Preferences for different diagnostic modalities to follow up abnormal colorectal cancer screening results: a hypothetical vignette study.
  • Publication Type:
    Journal article
  • Publication Sub Type:
    Article
  • Authors:
    Kaushal A, Stoffel ST, Kerrison R, von Wagner C
  • Publication date:
    26/07/2020
  • Pagination:
    e035264
  • Journal:
    BMJ Open
  • Volume:
    10
  • Issue:
    7
  • Status:
    Published
  • Country:
    England
  • PII:
    bmjopen-2019-035264
  • Language:
    eng
  • Keywords:
    endoscopy, preventive medicine, public health
Abstract
OBJECTIVES: In England, a significant proportion of people who take part in the national bowel cancer screening programme (BCSP) and have a positive faecal occult blood test (FOBt) result, do not attend follow-up colonoscopy (CC). The aim of this study was to investigate differences in intended participation in a follow-up investigation by diagnostic modality offered including CC, CT colonography (CTC) or capsule endoscopy (CE). SETTING: We performed a randomised online experiment with individuals who had previously completed an FOBt as part of the English BCSP. METHODS: Participants (n=953) were randomly allocated to receive one of three online vignettes asking participants to imagine they had received an abnormal FOBt result, and that they had been invited for a follow-up test.
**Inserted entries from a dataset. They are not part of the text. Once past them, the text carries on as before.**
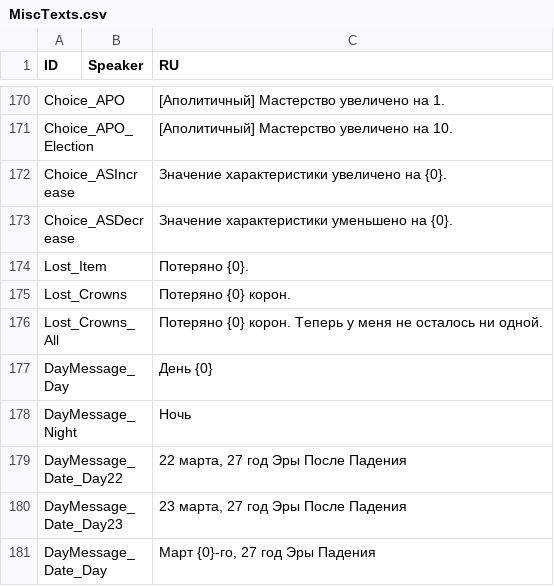
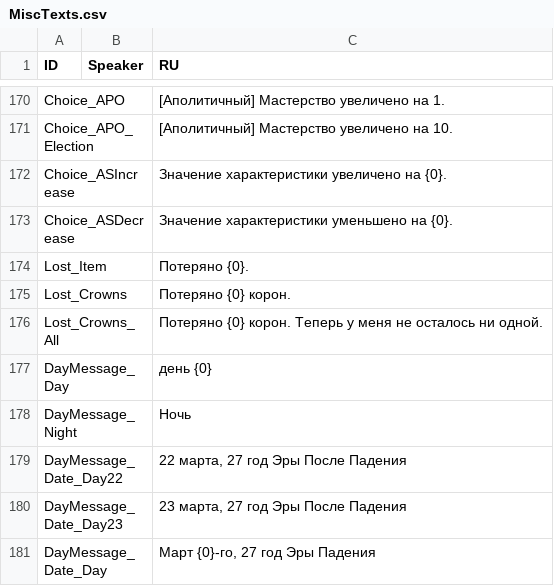
Before and after one commit to aa-blinov/esoteric-ebb-ru, a CSV file: translation/Russian/MiscTexts.csv, drawn as a sheet; only a part is shown, gaps mark what is left out.

Commit message:
Keep the day label under the clock on one line
The label in the lower right corner of the game screen is one line high.
"День {0}" is 123 px wide and the line holds less than that, so the number
wrapped onto a second line, the word rode up over the rule under the clock,
and the number was drawn below the panel.

The label is "день {0}" now. Lower case needs 107 px and fits on one line,
and the display font draws lower case as small capitals, so the label reads
"ДЕНЬ 1" beside the clock, the same shape as the English "DAY 1".

The measurements are in docs/layout.md.

```diff
--- a/translation/Russian/MiscTexts.csv
+++ b/translation/Russian/MiscTexts.csv
@@ -176,3 +176,3 @@ Lost_Crowns,,Потеряно {0} корон.
 Lost_Crowns_All,,Потеряно {0} корон. Теперь у меня не осталось ни одной.
-DayMessage_Day,,День {0}
+DayMessage_Day,,день {0}
 DayMessage_Night,,Ночь
```
Also changed, not shown: 3 other files.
The follow-up test offered was either: CC (n=346), CTC (n=302) or CE (n=305). Participants were then asked how likely they were to have their allocated test or if they refused, either of the other tests. Respondents were also asked to cite possible emotional and practical barriers to follow up testing. Multivariable logistic regression models were used to investigate intentions. RESULTS: Intention to have the test was higher in the CTC group (96.7%) compared with the CC group (91.8%; OR 2.64; 95% CI 1.22 to 5.73). CTC was considered less 'off-putting' (OR 0.66, 95% CI 0.47 to 0.94) and less uncomfortable compared with CC (OR 0.51, 95% CI 0.34 to 0.77). For those who did not intend to have the test they were offered, CE (39.7%) or no investigation (34.5%) was preferable to CC (8.6%) or CTC (17.2%). CONCLUSIONS: Alternative tests have the potential to increase attendance at diagnostic follow-up appointments.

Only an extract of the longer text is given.